Signal-to-noise ratio

The signal-to-noise ratio (SNR) is the ratio between the microphone’s sensitivity and its noise floor and is among the most critical considerations for microphone selection. SNR range for typical MEMS microphones lies between 55dB and 66dB.


Sensitivity, defined as the ratio of analogue output voltage or digital output value to input pressure, is an essential feature of any microphone.

The lowest sound pressure level that a MEMS microphone can detect is its sensitivity. The sensitivity of MEMS microphones is tested at 1kHz frequency and 1Pa sound pressure. The sensitivity of analogue MEMS microphones is expressed in mVRMS/Pa or dBV/Pa, whereas the sensitivity of digital MEMS microphones is in dBFS (relative to full-scale output).

High-sensitivity microphones are not always superior to low-sensitivity microphones. The sensitivity indicates the microphone’s characteristics but not necessarily its quality.

This article explains that Understanding Microphone Sensitivity is crucial for any engineering during the microphone selection.

Power consumption

Power consumption is one of the most critical design considerations, especially for portable and handheld electronic devices. Therefore, the selection of power-efficient MEMS microphones is crucial. Compared to conventional microphones, MEMS microphones consume less power because all the circuitry is housed in a single IC package. Moreover, analogue MEMS sensors consume less energy than digital ones because of fewer stages.


The microphone size is another important consideration in the design of modern portable electronic devices.
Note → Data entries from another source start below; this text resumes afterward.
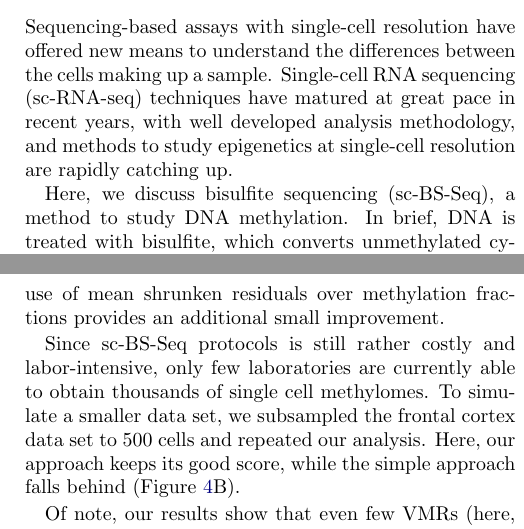
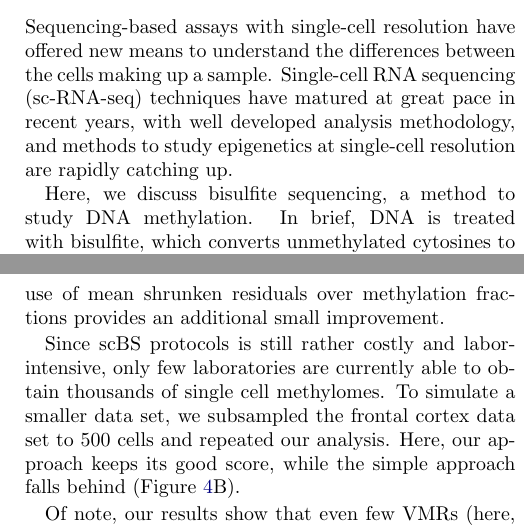
Before and after one commit to anders-biostat/scbs-paper, a LaTeX document (paper.tex): two parts of the columns of pages 1 and 6 of 10, joined at a grey line, cut so that both start at the same text. Compiled offline with pdfLaTeX.

Commit message:
sc-BS-Seq -> scBS

```diff
--- a/paper.tex
+++ b/paper.tex
@@ -63,5 +63,5 @@ June 2022
 Sequencing-based assays with single-cell resolution have offered new means to understand the differences between the cells making up a sample. Single-cell RNA sequencing (sc-RNA-seq) techniques have matured at great pace in recent years, with well developed analysis methodology, and methods to study epigenetics at single-cell resolution are rapidly catching up.
 \blfootnote{\hspace{-.5cm}\raggedright\textsuperscript{*} e-mail:  \texttt{l.kremer@dkfz-heidelberg.de} and\\ \hspace{1cm}\texttt{simon.anders@bioquant.uni-heidelberg.de}}
 
-Here, we discuss bisulfite sequencing (sc-BS-Seq), a method to study DNA methylation. In brief, DNA is treated with bisulfite, which converts unmethylated cytosines to uracils which are read as thymine in subsequent PCR, while methylated cytosines are protected from conversion. After sequencing, these conversions allow to determine the methylation status of all cytosines covered by reads \citep{Frommer_1992}. Bisulfite sequencing can also be performed with single-cell resolution \citep{Smallwood_2014} and even in parallel with sc-RNA-Seq \citep{Clark2018}.
+Here, we discuss bisulfite sequencing, a method to study DNA methylation. In brief, DNA is treated with bisulfite, which converts unmethylated cytosines to uracils which are read as thymine in subsequent PCR, while methylated cytosines are protected from conversion. After sequencing, these conversions allow to determine the methylation status of all cytosines covered by reads \citep{Frommer_1992}. Bisulfite sequencing can also be performed with single-cell resolution \citep{Smallwood_2014} and even in parallel with sc-RNA-Seq \citep{Clark2018}.
 
@@ -190,7 +190,7 @@ To assess performance of each combination of methods, we used a nearest neighbor
 The results demonstrate that the 16 neuronal subtypes are more cleanly separated when using our proposed methods (Figure \ref{figure:score}A).
 Most of this gain in performance can be attributed to the use of VMRs over genomic tiles. The use of mean shrunken residuals over methylation fractions provides an additional small improvement.
 
-Since sc-BS-Seq protocols is still rather costly and labor-intensive, only few laboratories are currently able to obtain thousands of single cell methylomes.
+Since scBS protocols is still rather costly and labor-intensive, only few laboratories are currently able to obtain thousands of single cell methylomes.
 To simulate a smaller data set, we subsampled the frontal cortex data set to 500 cells and repeated our analysis.
 Here, our approach keeps its good score, while the simple approach falls behind (Figure \ref{figure:score}B).
 
```
Also changed, not shown: paper.tex (6 more changed lines).
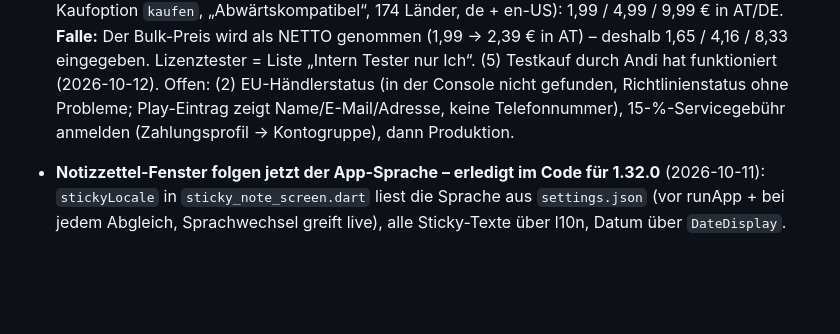
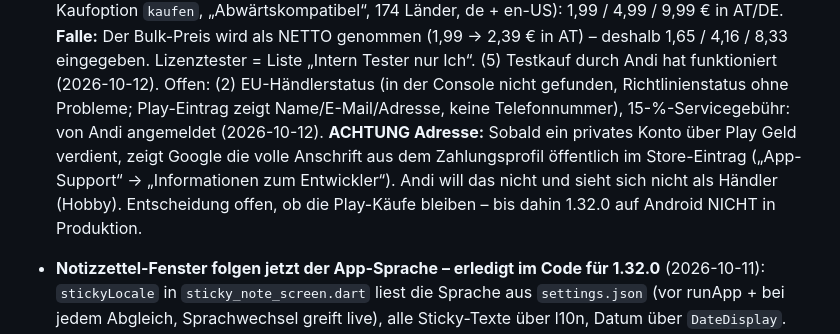
Before and after one commit to andreaswurzer110-hub/notizblock, a Markdown page: CLAUDE.md, the part around the change. GitHub-like rendering; blank space fills up the shorter version.

Commit message:
CLAUDE.md: 15 % angemeldet, Adresse wird bei Play-Käufen öffentlich – Entscheidung offen
Co-Authored-By: Claude Opus 5.5 <noreply@anthropic.com>

```diff
--- a/CLAUDE.md
+++ b/CLAUDE.md
@@ -121,7 +121,12 @@ Vollständige alte Fassung dieser Datei: `docs/archiv/CLAUDE.md.vollstaendig-202
   Ich“. (5) Testkauf durch Andi hat funktioniert (2026-10-12). Offen: (2)
   EU-Händlerstatus (in der Console nicht gefunden, Richtlinienstatus ohne
   Probleme; Play-Eintrag zeigt Name/E-Mail/Adresse, keine Telefonnummer),
-  15-%-Servicegebühr anmelden (Zahlungsprofil → Kontogruppe), dann Produktion.
+  15-%-Servicegebühr: von Andi angemeldet (2026-10-12).
+  **ACHTUNG Adresse:** Sobald ein privates Konto über Play Geld verdient, zeigt
+  Google die volle Anschrift aus dem Zahlungsprofil öffentlich im Store-Eintrag
+  („App-Support“ → „Informationen zum Entwickler“). Andi will das nicht und
+  sieht sich nicht als Händler (Hobby). Entscheidung offen, ob die Play-Käufe
+  bleiben – bis dahin 1.32.0 auf Android NICHT in Produktion.
 
 - **Notizzettel-Fenster folgen jetzt der App-Sprache – erledigt im Code für 1.32.0**
   (2026-10-11): `stickyLocale` in `sticky_note_screen.dart` liest die Sprache aus
```
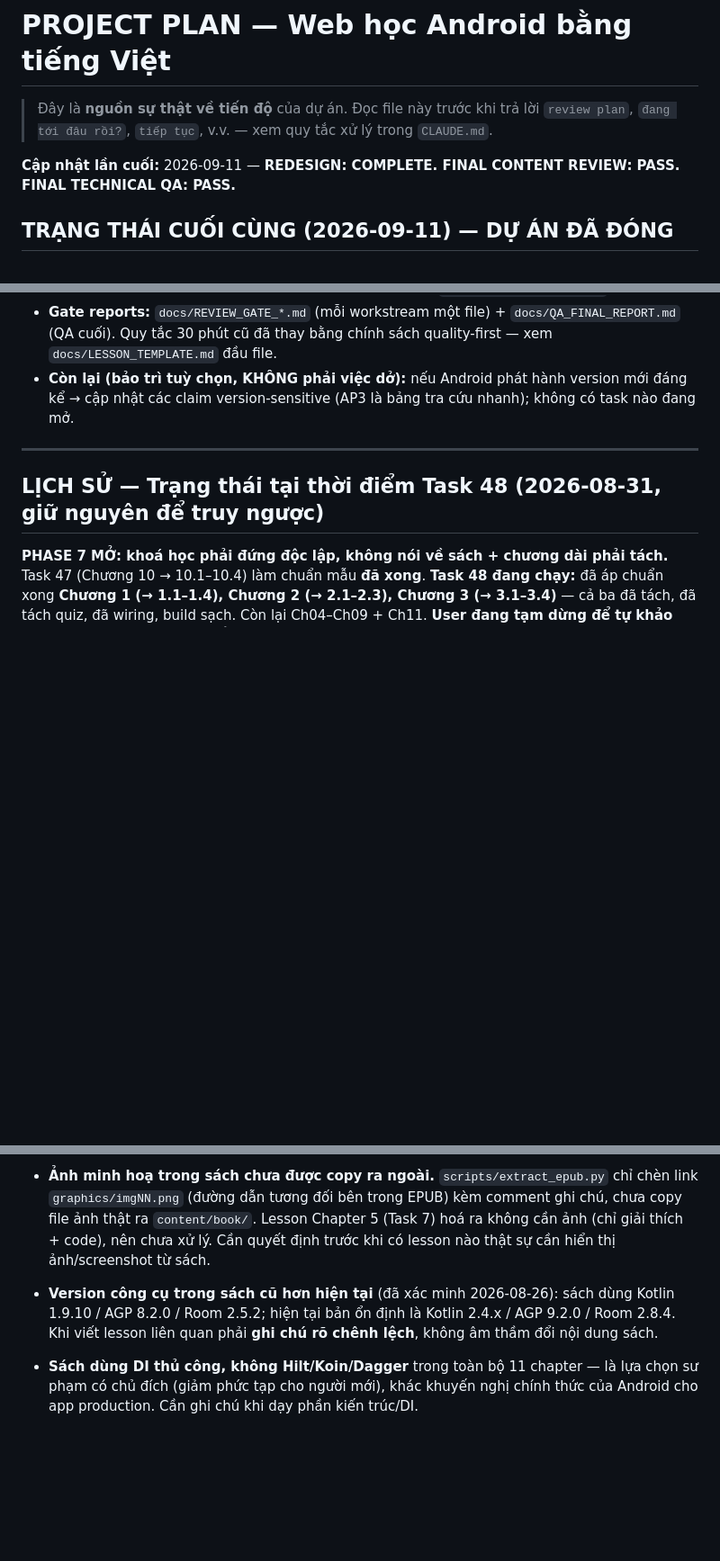
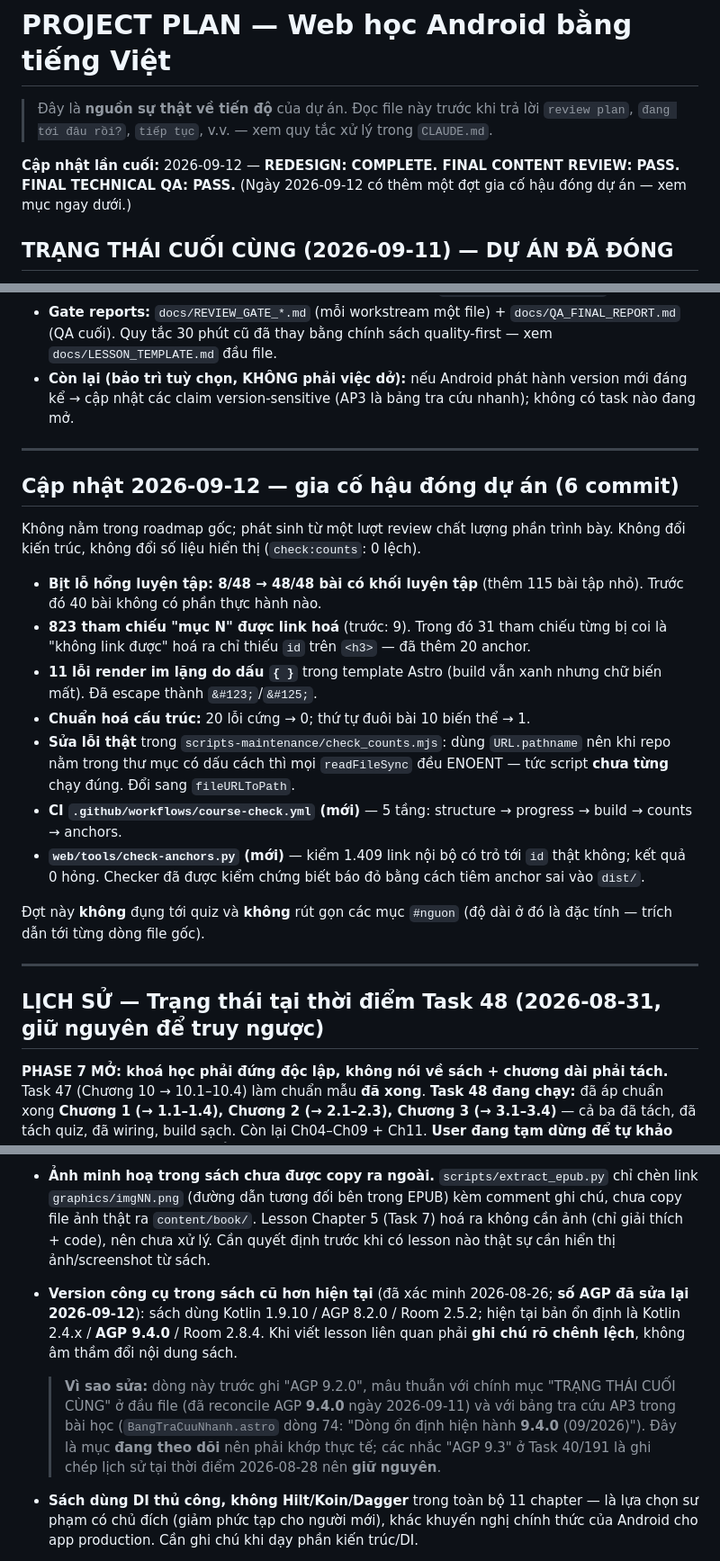
Before and after one commit to Duck1703/android-course, a Markdown page: docs/PROJECT_PLAN.md, 3 parts joined by grey strips. Shown at 90% size. Drawn GitHub-style; blank space fills up the shorter version.

Commit message:
docs(plan): sua so AGP mau thuan + ghi lai dot gia co 2026-09-12
1. SUA MAU THUAN THAT trong docs/PROJECT_PLAN.md
   Muc "Vấn đề / rủi ro đang theo dõi" (dong 326) ghi ban on dinh hien tai la
   "AGP 9.2.0" — mau thuan voi chinh file nay o dong 10 (da reconcile AGP
   9.4.0 ngay 2026-09-11) va voi bang tra cuu AP3 trong bai hoc
   (BangTraCuuNhanh.astro dong 74: "Dong on dinh hien hanh 9.4.0 (09/2026)").
   Da sua thanh 9.4.0, kem ghi chu vi sao sua.

   Cac nhac "AGP 9.3" o Task 40 / dong 191 la ghi chep lich su tai thoi diem
   2026-08-28 — dung voi thoi diem do, GIU NGUYEN, khong sua.

   Ghi chu: danh gia truoc do cua toi noi "PROJECT_PLAN.md con ghi 9.3.x" la
   KHONG chinh xac — 9.3.x nam trong ban ghi lich su. Cho sai that su la 9.2.0
   o muc dang theo doi.

2. Ghi lai dot gia co 2026-09-12 (6 commit) vao file plan
   File nay tu nhan la "nguon su that ve tien do" va truoc do ghi "khong co
   task nao dang mo" + "cap nhat lan cuoi 2026-09-11". Them muc moi de file
   khong lang le sai: 48/48 bai co luyen tap, 823 link muc N, 11 loi dau
   ngoac, CI 5 tang, checker anchor.

Khong dung toi noi dung khoa hoc. docs/ khong nam trong build Astro nen khong
phai build lai.

```diff
--- a/docs/PROJECT_PLAN.md
+++ b/docs/PROJECT_PLAN.md
@@ -2,7 +2,7 @@
 
 > Đây là **nguồn sự thật về tiến độ** của dự án. Đọc file này trước khi trả lời `review plan`, `đang tới đâu rồi?`, `tiếp tục`, v.v. — xem quy tắc xử lý trong `CLAUDE.md`.
 
-**Cập nhật lần cuối:** 2026-09-11 — **REDESIGN: COMPLETE. FINAL CONTENT REVIEW: PASS. FINAL TECHNICAL QA: PASS.**
+**Cập nhật lần cuối:** 2026-09-12 — **REDESIGN: COMPLETE. FINAL CONTENT REVIEW: PASS. FINAL TECHNICAL QA: PASS.** (Ngày 2026-09-12 có thêm một đợt gia cố hậu đóng dự án — xem mục ngay dưới.)
 
 ## TRẠNG THÁI CUỐI CÙNG (2026-09-11) — DỰ ÁN ĐÃ ĐÓNG
 
@@ -10,6 +10,34 @@
 - **Redesign 2026-09 (spec v2 + 63 task IMP) đã chạy xong toàn bộ workstream:** pilot Ch10 (R1–R4) → Stage 1–7 (tách monolith, F/S/N bài mới) → quiz sweep (40 quiz cũ, 0 orphan) → Workstream F (O1–O6 + AP1–AP3) → Workstream G (Model B-lite: hoàn thành = tự xác nhận ∧ đã nộp quiz ≥1 lần, không ngưỡng điểm) → Workstream H (homepage roadmap v2 + sidebar theo stage, bỏ đánh số 5.1 learner-facing) → final content review (GATE PASS @ a74802d, freshness reconcile @ d084eed/f24b63c: nav 2.10.1 / Nav3 1.1.7 / AGP 9.4.0, web-checked 2026-09-11) → **final technical QA (GATE PASS — xem `docs/QA_FINAL_REPORT.md`)**.
 - **Gate reports:** `docs/REVIEW_GATE_*.md` (mỗi workstream một file) + `docs/QA_FINAL_REPORT.md` (QA cuối). Quy tắc 30 phút cũ đã thay bằng chính sách quality-first — xem `docs/LESSON_TEMPLATE.md` đầu file.
 - **Còn lại (bảo trì tuỳ chọn, KHÔNG phải việc dở):** nếu Android phát hành version mới đáng kể → cập nhật các claim version-sensitive (AP3 là bảng tra cứu nhanh); không có task nào đang mở.
+
+---
+
+## Cập nhật 2026-09-12 — gia cố hậu đóng dự án (6 commit)
+
+Không nằm trong roadmap gốc; phát sinh từ một lượt review chất lượng phần trình
+bày. Không đổi kiến trúc, không đổi số liệu hiển thị (`check:counts`: 0 lệch).
+
+- **Bịt lỗ hổng luyện tập: 8/48 → 48/48 bài có khối luyện tập** (thêm 115 bài
+  tập nhỏ). Trước đó 40 bài không có phần thực hành nào.
+- **823 tham chiếu "mục N" được link hoá** (trước: 9). Trong đó 31 tham chiếu
+  từng bị coi là "không link được" hoá ra chỉ thiếu `id` trên `<h3>` — đã thêm
+  20 anchor.
+- **11 lỗi render im lặng do dấu `{ }`** trong template Astro (build vẫn xanh
+  nhưng chữ biến mất). Đã escape thành `&#123;`/`&#125;`.
+- **Chuẩn hoá cấu trúc:** 20 lỗi cứng → 0; thứ tự đuôi bài 10 biến thể → 1.
+- **Sửa lỗi thật** trong `scripts-maintenance/check_counts.mjs`: dùng
+  `URL.pathname` nên khi repo nằm trong thư mục có dấu cách thì mọi
+  `readFileSync` đều ENOENT — tức script **chưa từng** chạy đúng. Đổi sang
+  `fileURLToPath`.
+- **CI `.github/workflows/course-check.yml` (mới)** — 5 tầng:
+  structure → progress → build → counts → anchors.
+- **`web/tools/check-anchors.py` (mới)** — kiểm 1.409 link nội bộ có trỏ tới
+  `id` thật không; kết quả 0 hỏng. Checker đã được kiểm chứng biết báo đỏ bằng
+  cách tiêm anchor sai vào `dist/`.
+
+Đợt này **không** đụng tới quiz và **không** rút gọn các mục `#nguon` (độ dài ở
+đó là đặc tính — trích dẫn tới từng dòng file gốc).
 
 ---
 
@@ -323,7 +351,9 @@ Lý do mở phase này: Chapter 5 và 8 được viết ở Task 7/17, **trướ
 - **Ảnh minh hoạ trong sách chưa được copy ra ngoài.** `scripts/extract_epub.py` chỉ chèn link `graphics/imgNN.png` (đường dẫn tương đối bên trong EPUB) kèm comment ghi chú, chưa copy file ảnh thật ra `content/book/`. Lesson Chapter 5 (Task 7) hoá ra không cần ảnh (chỉ giải thích + code), nên chưa xử lý. Cần quyết định trước khi có lesson nào thật sự cần hiển thị ảnh/screenshot từ sách.
 
 
-- **Version công cụ trong sách cũ hơn hiện tại** (đã xác minh 2026-08-26): sách dùng Kotlin 1.9.10 / AGP 8.2.0 / Room 2.5.2; hiện tại bản ổn định là Kotlin 2.4.x / AGP 9.2.0 / Room 2.8.4. Khi viết lesson liên quan phải **ghi chú rõ chênh lệch**, không âm thầm đổi nội dung sách.
+- **Version công cụ trong sách cũ hơn hiện tại** (đã xác minh 2026-08-26; **số AGP đã sửa lại 2026-09-12**): sách dùng Kotlin 1.9.10 / AGP 8.2.0 / Room 2.5.2; hiện tại bản ổn định là Kotlin 2.4.x / **AGP 9.4.0** / Room 2.8.4. Khi viết lesson liên quan phải **ghi chú rõ chênh lệch**, không âm thầm đổi nội dung sách.
+
+  > **Vì sao sửa:** dòng này trước ghi "AGP 9.2.0", mâu thuẫn với chính mục "TRẠNG THÁI CUỐI CÙNG" ở đầu file (đã reconcile AGP **9.4.0** ngày 2026-09-11) và với bảng tra cứu AP3 trong bài học (`BangTraCuuNhanh.astro` dòng 74: "Dòng ổn định hiện hành **9.4.0** (09/2026)"). Đây là mục **đang theo dõi** nên phải khớp thực tế; các nhắc "AGP 9.3" ở Task 40/191 là ghi chép lịch sử tại thời điểm 2026-08-28 nên **giữ nguyên**.
 - **Sách dùng DI thủ công, không Hilt/Koin/Dagger** trong toàn bộ 11 chapter — là lựa chọn sư phạm có chủ đích (giảm phức tạp cho người mới), khác khuyến nghị chính thức của Android cho app production. Cần ghi chú khi dạy phần kiến trúc/DI.
 - ✅ **[Đã xử lý ở Task 33] Project gốc chưa có git ở cấp root** — đã `git init -b main` 2026-08-27, commit đầu `9e8800d` (50 file). `.gitignore` chặn `.epub` + `content/book/` (bản quyền) và `aaf-materials/` (repo riêng). **Không tạo remote, không push** — git ở đây chỉ để lưu lịch sử trên máy.
 - ✅ **[Đã xử lý ở Task 32] Source/artifact lồng và file tạm trong `web/`** (phát hiện khi audit 2026-08-27, xử lý 2026-08-27): `web/web/`, `test-minimal.astro`, 14 file log/script tạm, file 0 byte `',`, `dist`+`node_modules` lạc trong `web/src/components/lessons/` — đã xoá sau khi salvage phần nội dung thật sự tốt hơn (quiz Chapter 3, 4 câu) từ `web/web/`. Bài học giữ lại: **mô tả artifact trong file kế hoạch phải được kiểm lại bằng cách mở file ra xem trước khi xoá** — 2 mô tả cũ của chính task này đều sai (xem Task 32).
```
Electronic gadgets are shrinking daily, and available space is quite limited. MEMS microphones are excellent in this regard because of their small form factor. Due to this reason, manufacturers use these microphones in tablets, mobile phones, smartwatches, and other portable devices.

Noise floor

Noise, EMI, and buzzing are the biggest challenges in high-frequency electronic circuits. Distortion in output signal can lead to erroneous results and poor quality. The amount of noise in the output signal in a quiet environment is known as the microphone’s noise floor. Noise levels directly impact the SNR of the microphone. Analogue microphones are more susceptible to noise than digital microphones. MEMS microphones feature on-chip signal conditioning circuitry to minimize noise and interference.


Total Harmonic Distortion (THD) is the deviation of a signal from its actual waveform. Signal distortion in an audio system can cause poor sound quality and user experience. The most common cause of signal distortion is various types of noise and interference.

Frequency response

Frequency response is the variation in microphone sensitivity at different frequencies. The typical frequency range within which MEMS sensors operate satisfactorily lies between 100Hz and 10 kHz. As a result, high-performance MEMS microphones provide a flat frequency response over the entire audible range, i.e. 20 Hz to 20 kHz.

These ranges are key in products like earbuds & Headphones

Power supply rejection

PSR is another critical factor in the selection of MEMS microphones. The ability of the microphone to reject the power supply noise is known as PSR. In poor-quality microphones, the power supply noise often appears at the output signal, which causes distortion and sound quality issues.


Board-level microphones can either be omni or uni-directional. Uni-directional microphones can only gather sound from a particular direction, while omnidirectional microphones can receive sound from any direction. Therefore, the directionality of a microphone is a crucial factor in its selection for a specific application.